Livestreaming Pollution: A New Form of Public Disclosure and a Catalyst for Citizen Engagement?
Most environmental policy assumes the form of standards and enforcement. Scarce public budgets motivate the use of disclosure laws. This study explores a new form of pollution disclosure: real-time visual evidence of emissions provided on a free, public website. The paper tests whether the disclosure of visual evidence of emissions affects the nature and frequency of phone calls to the local air quality regulator. First, we test whether the presence of the camera affects the frequency of calls to the local air quality regulator about the facility monitored by the camera. Second, we test the relationship between the camera being active and the number of complaints about facilities other than the plant recorded by the camera. Our empirical results suggest that the camera did not affect the frequency of calls to the regulator about the monitored facility. However, the count of complaints pertaining to another prominent industrial polluter in the area, steel manufacturing plants, is positively associated with the camera being active. We propose two behavioral reasons for this finding: the prior knowledge hypothesis and affect heuristics.

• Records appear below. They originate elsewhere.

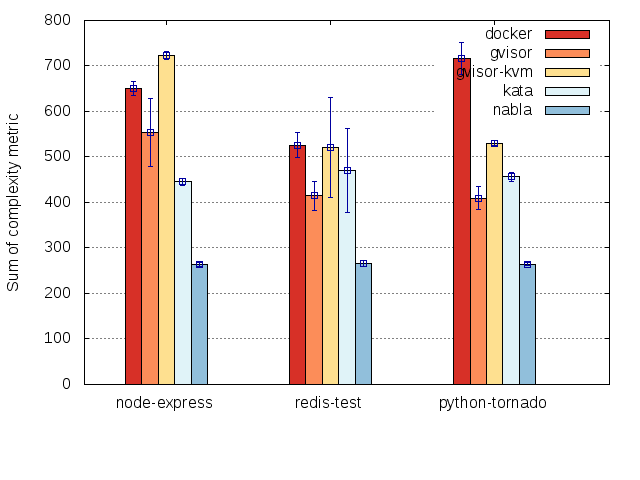
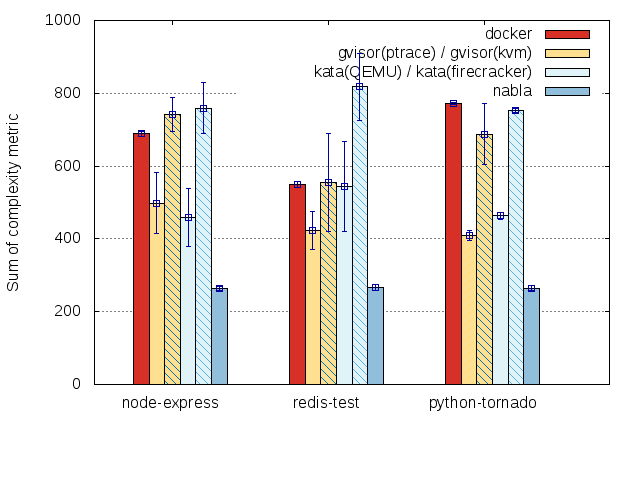
rerun measurements and add firecracker (#8)

diff --git a/README.md b/README.md
@@ -21,12 +21,14 @@ ends up in a directory for later perusal.
 The easiest way to replicate a test is to run commands of the form
 `./runtest.bash <RUNTIME> <CONTAINER> <OUTPUT_DIR>`.  RUNTIME can
 currently be `runc` (default docker), `runnc` (nabla), `kata` (kata
-containers), `runsc` (gvisor), or `runsck` (gvisor in kvm mode), and
-CONTAINER is one of those specified above.  Here are some examples:
+containers), `katafc` (kata containers with firecracker), `runsc`
+(gvisor), or `runsck` (gvisor in kvm mode), and CONTAINER is one of
+those specified above.  Here are some examples:
 
     sudo ./runtest.bash runc nablact/node-express results/docker-node-express
     sudo ./runtest.bash runnc nablact/node-express results/nabla-node-express
     sudo ./runtest.bash kata nablact/node-express results/kata-node-express
+    sudo ./runtest.bash katafc nablact/node-express results/katafc-node-express
     sudo ./runtest.bash runsc nablact/node-express results/gvisor-node-express
     sudo ./runtest.bash runsck nablact/node-express results/gvisork-node-express
     
@@ -50,9 +52,35 @@ repository](https://github.com/nabla-containers/runnc)):
                 "--platform=kvm"
             ]
         }
-
     }
 
+Note that in order to use kata with firecracker (`katafc`), there is a
+dependency on devicemapper that requires a particular (old) version of
+Docker.  For more information, see [this
+link](https://github.com/kata-containers/documentation/wiki/Initial-release-of-Kata-Containers-with-Firecracker-support).
+As a result, the above file needs further specification:
+
+    "runtimes": {
+        "storage-driver": "devicemapper",
+        "runnc": {
+            "path": "/usr/local/bin/runnc"
+        },
+        "kata": {
+            "path": "/usr/bin/kata-runtime"
+        },
+        "katafc": {
+            "path": "/opt/kata/bin/kata-fc"
+        },
+        "runsc": {
+            "path": "/usr/local/bin/runsc"
+        },
+        "runsck": {
+            "path": "/usr/local/bin/runsc",
+            "runtimeArgs": [
+                "--platform=kvm"
+            ]
+        }
+    }
 
 
 ###  Technical notes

This study argues that visual evidence is a feasible approach to environmental oversight even during periods with diminished regulatory capacity.
The authors thank Karen Fisher-Vanden, Joel Landry, and seminar participants at the Penn State University Energy and Environmental Economics and Policy Seminar, as well as the Allegheny County Health Department for providing call records. The views expressed herein are those of the authors and do not necessarily reflect the views of the National Bureau of Economic Research.